▸ Task data

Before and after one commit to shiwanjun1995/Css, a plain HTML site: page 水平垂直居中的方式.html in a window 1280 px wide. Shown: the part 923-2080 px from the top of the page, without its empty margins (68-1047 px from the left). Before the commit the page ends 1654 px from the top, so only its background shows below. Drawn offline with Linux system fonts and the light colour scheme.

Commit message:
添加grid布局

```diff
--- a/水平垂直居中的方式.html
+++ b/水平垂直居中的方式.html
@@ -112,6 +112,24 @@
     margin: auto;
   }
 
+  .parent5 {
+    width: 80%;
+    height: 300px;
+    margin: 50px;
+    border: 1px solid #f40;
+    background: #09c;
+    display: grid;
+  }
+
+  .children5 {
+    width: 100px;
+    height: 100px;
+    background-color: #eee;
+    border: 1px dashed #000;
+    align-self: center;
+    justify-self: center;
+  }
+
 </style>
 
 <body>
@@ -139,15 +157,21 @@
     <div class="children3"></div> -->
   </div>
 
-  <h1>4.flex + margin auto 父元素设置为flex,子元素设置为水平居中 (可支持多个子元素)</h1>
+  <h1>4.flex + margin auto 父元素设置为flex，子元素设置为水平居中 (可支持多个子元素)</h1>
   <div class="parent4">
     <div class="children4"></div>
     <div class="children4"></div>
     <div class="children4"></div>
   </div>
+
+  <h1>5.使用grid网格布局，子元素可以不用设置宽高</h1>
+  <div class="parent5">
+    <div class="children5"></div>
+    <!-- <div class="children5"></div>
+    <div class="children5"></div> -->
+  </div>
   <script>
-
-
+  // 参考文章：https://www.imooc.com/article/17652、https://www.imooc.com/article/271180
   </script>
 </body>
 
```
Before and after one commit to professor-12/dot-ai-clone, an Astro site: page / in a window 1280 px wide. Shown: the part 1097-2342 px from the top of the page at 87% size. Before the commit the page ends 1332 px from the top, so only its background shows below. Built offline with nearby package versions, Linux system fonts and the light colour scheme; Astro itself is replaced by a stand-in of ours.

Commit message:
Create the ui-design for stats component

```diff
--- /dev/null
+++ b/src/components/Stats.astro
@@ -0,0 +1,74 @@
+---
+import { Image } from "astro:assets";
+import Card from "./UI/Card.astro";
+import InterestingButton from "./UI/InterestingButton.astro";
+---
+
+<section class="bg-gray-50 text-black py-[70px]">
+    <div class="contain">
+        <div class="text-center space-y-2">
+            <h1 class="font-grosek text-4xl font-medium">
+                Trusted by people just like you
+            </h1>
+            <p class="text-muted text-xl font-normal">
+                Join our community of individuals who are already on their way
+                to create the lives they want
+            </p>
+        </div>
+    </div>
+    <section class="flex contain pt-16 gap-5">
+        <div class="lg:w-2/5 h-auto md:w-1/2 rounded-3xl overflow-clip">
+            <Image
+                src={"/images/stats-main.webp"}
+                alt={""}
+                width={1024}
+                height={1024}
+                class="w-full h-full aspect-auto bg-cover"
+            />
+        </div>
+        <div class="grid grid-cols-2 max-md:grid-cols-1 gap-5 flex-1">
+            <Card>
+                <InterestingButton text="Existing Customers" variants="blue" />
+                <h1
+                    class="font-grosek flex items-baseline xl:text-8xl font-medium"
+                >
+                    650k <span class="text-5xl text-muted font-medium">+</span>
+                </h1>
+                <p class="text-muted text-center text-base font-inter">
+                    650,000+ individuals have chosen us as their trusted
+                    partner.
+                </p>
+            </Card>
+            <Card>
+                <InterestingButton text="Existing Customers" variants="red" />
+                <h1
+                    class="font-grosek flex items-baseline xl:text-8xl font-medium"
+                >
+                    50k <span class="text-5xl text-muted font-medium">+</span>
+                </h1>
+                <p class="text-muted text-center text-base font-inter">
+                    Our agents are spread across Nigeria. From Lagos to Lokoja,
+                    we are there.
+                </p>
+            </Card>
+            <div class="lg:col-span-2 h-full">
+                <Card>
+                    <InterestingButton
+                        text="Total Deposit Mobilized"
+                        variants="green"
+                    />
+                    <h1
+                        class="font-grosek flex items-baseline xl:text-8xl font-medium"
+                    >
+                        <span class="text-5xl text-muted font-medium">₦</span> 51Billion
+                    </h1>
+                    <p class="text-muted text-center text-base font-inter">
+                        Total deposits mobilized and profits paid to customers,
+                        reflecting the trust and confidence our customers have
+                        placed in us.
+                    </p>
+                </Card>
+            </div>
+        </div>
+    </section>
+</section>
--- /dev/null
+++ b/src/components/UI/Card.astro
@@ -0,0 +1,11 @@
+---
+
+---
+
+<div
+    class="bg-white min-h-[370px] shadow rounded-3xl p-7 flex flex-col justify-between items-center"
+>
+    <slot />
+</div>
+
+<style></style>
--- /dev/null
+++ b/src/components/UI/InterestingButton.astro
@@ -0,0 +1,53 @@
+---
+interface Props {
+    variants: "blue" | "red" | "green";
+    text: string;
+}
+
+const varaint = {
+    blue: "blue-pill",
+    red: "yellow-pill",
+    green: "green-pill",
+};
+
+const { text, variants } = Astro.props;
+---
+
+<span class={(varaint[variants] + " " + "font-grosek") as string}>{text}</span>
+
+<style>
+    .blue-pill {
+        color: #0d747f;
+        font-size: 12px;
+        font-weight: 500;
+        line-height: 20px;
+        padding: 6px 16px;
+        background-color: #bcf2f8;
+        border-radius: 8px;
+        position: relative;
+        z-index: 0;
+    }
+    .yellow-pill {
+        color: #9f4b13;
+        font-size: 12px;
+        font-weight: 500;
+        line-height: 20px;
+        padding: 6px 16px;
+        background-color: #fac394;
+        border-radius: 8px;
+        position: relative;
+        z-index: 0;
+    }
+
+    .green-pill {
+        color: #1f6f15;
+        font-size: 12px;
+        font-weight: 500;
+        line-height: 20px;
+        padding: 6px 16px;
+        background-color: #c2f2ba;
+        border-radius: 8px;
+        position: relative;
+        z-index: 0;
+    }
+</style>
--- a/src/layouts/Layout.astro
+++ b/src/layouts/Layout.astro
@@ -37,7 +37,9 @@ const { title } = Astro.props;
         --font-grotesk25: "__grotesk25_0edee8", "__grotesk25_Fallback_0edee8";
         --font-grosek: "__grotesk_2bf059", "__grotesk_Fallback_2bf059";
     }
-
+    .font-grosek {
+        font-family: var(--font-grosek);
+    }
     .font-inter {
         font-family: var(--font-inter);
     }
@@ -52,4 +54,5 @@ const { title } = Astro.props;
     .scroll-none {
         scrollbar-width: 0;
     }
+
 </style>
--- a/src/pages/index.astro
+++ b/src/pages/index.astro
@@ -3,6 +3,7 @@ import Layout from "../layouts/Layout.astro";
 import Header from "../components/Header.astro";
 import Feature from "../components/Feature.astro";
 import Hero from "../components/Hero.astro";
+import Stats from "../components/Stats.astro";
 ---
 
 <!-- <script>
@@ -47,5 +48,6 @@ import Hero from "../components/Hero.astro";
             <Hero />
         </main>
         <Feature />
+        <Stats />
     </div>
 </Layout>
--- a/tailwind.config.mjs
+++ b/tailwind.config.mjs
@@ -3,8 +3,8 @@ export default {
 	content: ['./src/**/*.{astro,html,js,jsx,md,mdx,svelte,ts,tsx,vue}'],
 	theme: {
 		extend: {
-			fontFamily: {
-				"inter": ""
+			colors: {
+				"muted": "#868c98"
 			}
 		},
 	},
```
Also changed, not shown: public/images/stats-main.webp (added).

▸ About this task
Which lines of the data contain the string "muted"? Copy each of them.

▸ Solution for this exercise
+            <p class="text-muted text-xl font-normal">
+                    650k <span class="text-5xl text-muted font-medium">+</span>
+                <p class="text-muted text-center text-base font-inter">
+                    50k <span class="text-5xl text-muted font-medium">+</span>
+                <p class="text-muted text-center text-base font-inter">
+                        <span class="text-5xl text-muted font-medium">₦</span> 51Billion
+                    <p class="text-muted text-center text-base font-inter">
+				"muted": "#868c98"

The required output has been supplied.